Problem requirements:
Look through the lines below; wherever the word "none" appears, copy that line.

Stored dataset items:
§ §
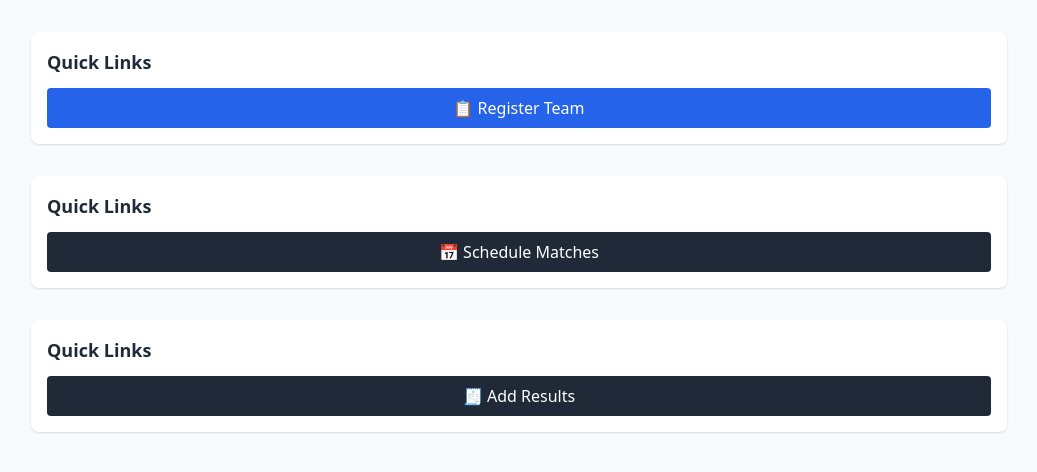
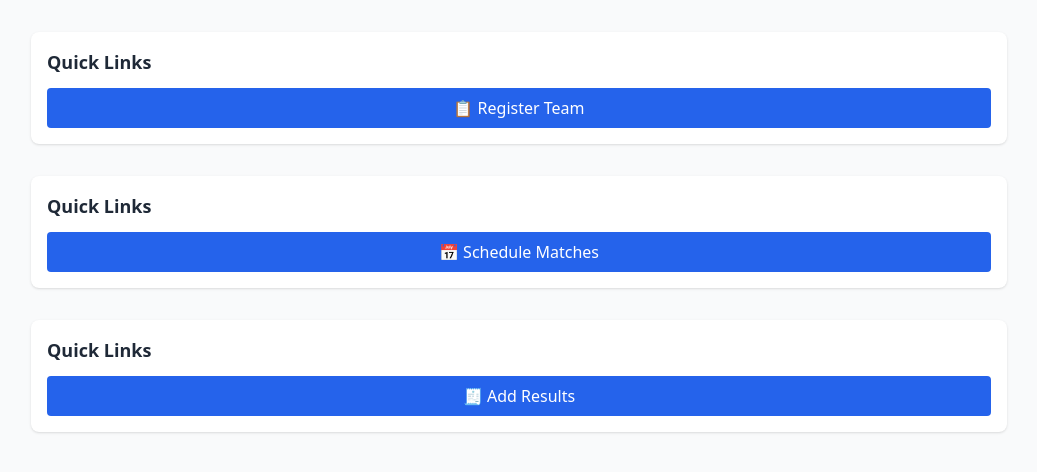
Before and after one commit to dhruvj27/TourneyTrack, a Flask app: page /smc-dashboard in a window 1280 px wide. Shown: the part 52-524 px from the top of the page, without its empty margins (121-1158 px from the left). Run offline with Flask 3, Linux system fonts and the light colour scheme; the visitor is signed in with stand-in values (Sample User, id 1); some libraries are stand-ins or nearby versions.

Commit message:
Fixed div coloring

```diff
--- a/templates/smc-dashboard.html
+++ b/templates/smc-dashboard.html
@@ -33,7 +33,7 @@
     <section class="bg-white rounded-lg shadow p-4 mt-6">
       <h2 class="font-semibold text-lg mb-3">Quick Links</h2>
       <a href="{{ url_for('schedule_matches') }}"
-         class="block px-3 py-2 rounded bg-gray-800 text-white text-center hover:bg-black">
+         class="block px-3 py-2 rounded bg-blue-600 text-white text-center hover:bg-blue-700">
          📅 Schedule Matches
       </a>
     </section>
@@ -41,7 +41,7 @@
     <section class="bg-white rounded-lg shadow p-4 mt-6">
       <h2 class="font-semibold text-lg mb-3">Quick Links</h2>
       <a href="{{ url_for('add_results') }}"
-         class="block px-3 py-2 rounded bg-gray-800 text-white text-center hover:bg-black">
+         class="block px-3 py-2 rounded bg-blue-600 text-white text-center hover:bg-blue-700">
          🧾 Add Results
       </a>
     </section>
```
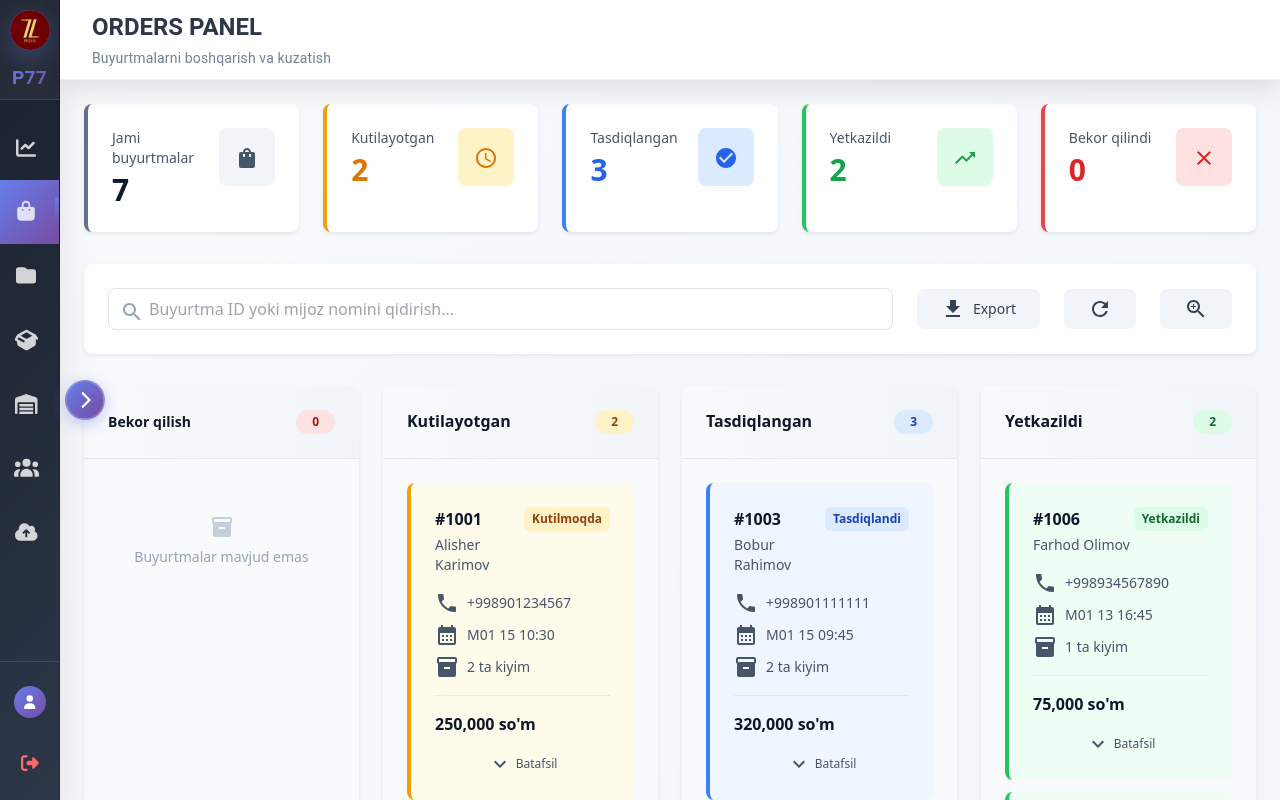
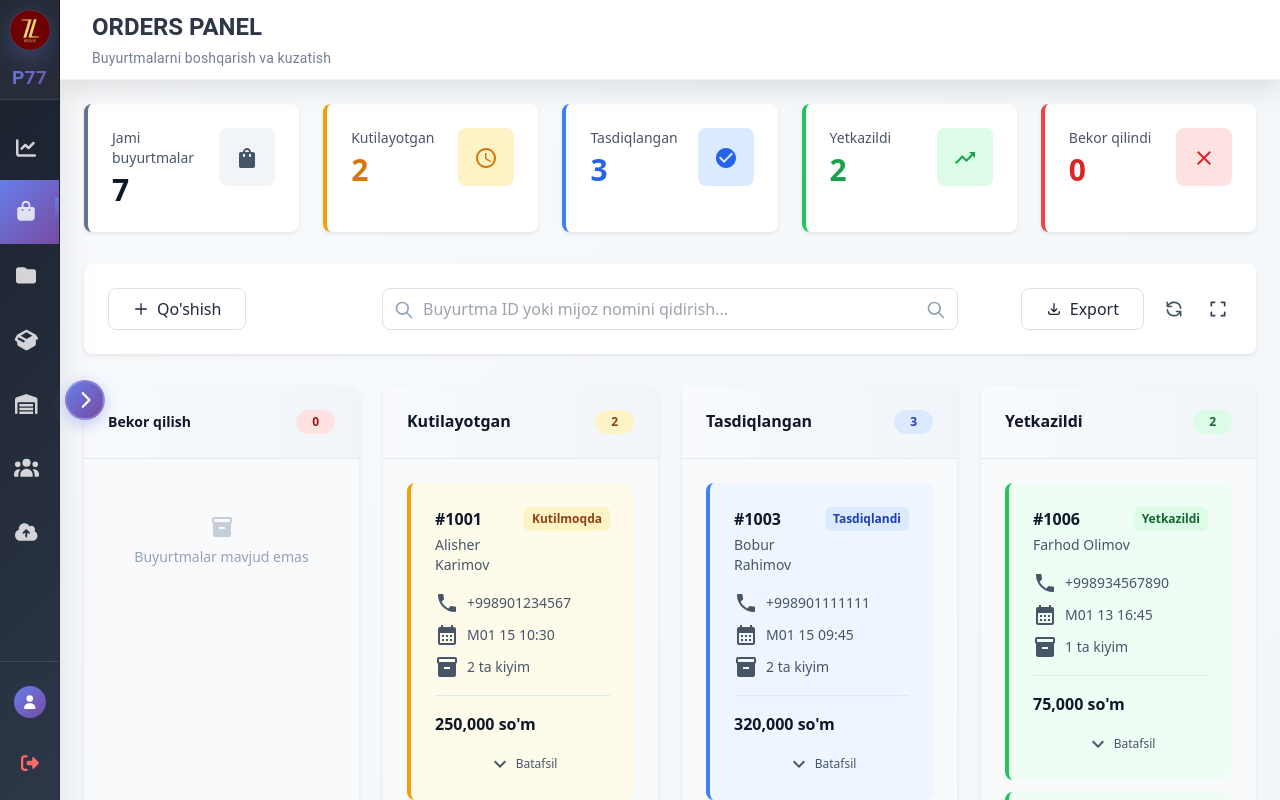
Before and after one commit to suhrob-qalandarov/prime-web-admin, a React (Create React App) app: page /orders in a window 1280 px wide. Shown: the top 800 px of the page. Built offline with nearby package versions, Linux system fonts and the light colour scheme.

Commit message:
Redesigned default order.jsx design

```diff
--- a/src/components/pages/order/order.jsx
+++ b/src/components/pages/order/order.jsx
@@ -6,10 +6,6 @@ import {
     AccessTime,
     CheckCircle,
     TrendingUp,
-    Search,
-    FileDownload,
-    Refresh,
-    ZoomIn,
     Phone,
     CalendarMonth,
     Inventory,
@@ -275,27 +271,96 @@ const Orders = () => {
                 </div>
 
                 {/* Search and Actions */}
-                <div className="bg-white rounded-lg p-4 mb-8 shadow-sm flex flex-col sm:flex-row gap-4 items-center">
-                    <div className="flex-1 relative w-full">
-                        <Search className="absolute left-3 top-3 w-5 h-5 text-slate-400" />
+                <div className="bg-white rounded-lg p-6 mb-8 shadow-sm relative">
+                    <div className="flex items-center justify-center">
+                        {/* Left buttons */}
+                        <div className="flex gap-4 absolute left-6 top-6">
+                            <button className="bg-white text-slate-800 hover:bg-slate-100 px-4 py-2 rounded-lg font-medium flex items-center gap-2 transition border border-slate-300">
+                                <svg className="w-4 h-4" fill="none" stroke="currentColor" viewBox="0 0 24 24">
+                                    <path strokeLinecap="round" strokeLinejoin="round" strokeWidth={2} d="M12 4v16m8-8H4" />
+                                </svg>
+                                Qo'shish
+                            </button>
+                        </div>
+
+                        {/* Center search field */}
+                        <div className="flex-1 max-w-xl relative">
+                            <svg
+                                className="absolute left-3 top-3 w-5 h-5 text-slate-400"
+                                fill="none"
+                                stroke="currentColor"
+                                viewBox="0 0 24 24"
+                            >
+                                <path
+                                    strokeLinecap="round"
+                                    strokeLinejoin="round"
+                                    strokeWidth={2}
+                                    d="M21 21l-6-6m2-5a7 7 0 11-14 0 7 7 0 0114 0z"
+                                />
+                            </svg>
                             <input
                                 type="text"
                                 placeholder="Buyurtma ID yoki mijoz nomini qidirish..."
                                 value={searchTerm}
                                 onChange={(e) => setSearchTerm(e.target.value)}
-                            className="w-full pl-10 pr-4 py-2 border border-slate-200 rounded-lg focus:outline-none focus:ring-2 focus:ring-blue-500 focus:border-transparent"
+                                className="w-full pl-10 pr-10 py-2 border border-slate-300 rounded-lg focus:outline-none focus:ring-2 focus:ring-blue-500"
                             />
+                            <button className="absolute right-2 top-2 p-1 text-slate-400 hover:text-slate-600 transition">
+                                <svg className="w-5 h-5" fill="none" stroke="currentColor" viewBox="0 0 24 24">
+                                    <path
+                                        strokeLinecap="round"
+                                        strokeLinejoin="round"
+                                        strokeWidth={2}
+                                        d="M21 21l-6-6m2-5a7 7 0 11-14 0 7 7 0 0114 0z"
+                                    />
+                                </svg>
+                            </button>
                         </div>
-                    <button className="flex items-center gap-2 px-4 py-2 bg-slate-100 hover:bg-slate-200 text-slate-700 rounded-lg transition-colors">
-                        <FileDownload className="w-4 h-4" />
-                        <span className="text-sm font-medium">Export</span>
+
+                        {/* Right buttons */}
+                        <div className="absolute right-6 top-6 flex items-center gap-3">
+                            <button className="bg-white text-slate-800 hover:bg-slate-100 px-4 py-2 rounded-lg font-medium flex items-center gap-2 transition border border-slate-300">
+                                <svg className="w-4 h-4" fill="none" stroke="currentColor" viewBox="0 0 24 24">
+                                    <path
+                                        strokeLinecap="round"
+                                        strokeLinejoin="round"
+                                        strokeWidth={2}
+                                        d="M4 16v1a3 3 0 003 3h10a3 3 0 003-3v-1m-4-4l-4 4m0 0l-4-4m4 4V4"
+                                    />
+                                </svg>
+                                Export
                             </button>
-                    <button className="flex items-center gap-2 px-4 py-2 bg-slate-100 hover:bg-slate-200 text-slate-700 rounded-lg transition-colors">
-                        <Refresh className="w-4 h-4" />
+
+                            <button
+                                className="text-slate-600 hover:text-slate-900 transition p-1 hover:bg-slate-100 rounded"
+                                title="Qayta yuklash"
+                            >
+                                <svg className="w-5 h-5" fill="none" stroke="currentColor" viewBox="0 0 24 24" strokeWidth={2}>
+                                    <path
+                                        strokeLinecap="round"
+                                        strokeLinejoin="round"
+                                        d="M4 4v5h.582m15.356 2A8.001 8.001 0 004.582 9m0 0H9m11 11v-5h-.581m0 0a8.003 8.003 0 01-15.357-2m15.357 2H15"
+                                    />
+                                </svg>
                             </button>
-                    <button className="flex items-center gap-2 px-4 py-2 bg-slate-100 hover:bg-slate-200 text-slate-700 rounded-lg transition-colors">
-                        <ZoomIn className="w-4 h-4" />
+
+                            <button
+                                className="text-slate-700 hover:text-slate-900 transition p-1 hover:bg-slate-100 rounded"
+                                aria-label="Fullscreen"
+                            >
+                                <svg
+                                    xmlns="http://www.w3.org/2000/svg"
+                                    className="w-5 h-5"
+                                    fill="none"
+                                    viewBox="0 0 24 24"
+                                    stroke="currentColor"
+                                    strokeWidth={2}
+                                >
+                                    <path strokeLinecap="round" strokeLinejoin="round" d="M4 8V4h4M4 16v4h4M20 8V4h-4M20 16v4h-4" />
+                                </svg>
                             </button>
+                        </div>
+                    </div>
                 </div>
 
                 <div className="grid grid-cols-1 lg:grid-cols-4 gap-6">
```
Lines whose indentation alone changed are shown as unchanged.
§ §
Task solution:
+                                <svg className="w-4 h-4" fill="none" stroke="currentColor" viewBox="0 0 24 24">
+                                fill="none"
-                            className="w-full pl-10 pr-4 py-2 border border-slate-200 rounded-lg focus:outline-none focus:ring-2 focus:ring-blue-500 focus:border-transparent"
+                                className="w-full pl-10 pr-10 py-2 border border-slate-300 rounded-lg focus:outline-none focus:ring-2 focus:ring-blue-500"
+                                <svg className="w-5 h-5" fill="none" stroke="currentColor" viewBox="0 0 24 24">
+                                <svg className="w-4 h-4" fill="none" stroke="currentColor" viewBox="0 0 24 24">
+                                <svg className="w-5 h-5" fill="none" stroke="currentColor" viewBox="0 0 24 24" strokeWidth={2}>
+                                    fill="none"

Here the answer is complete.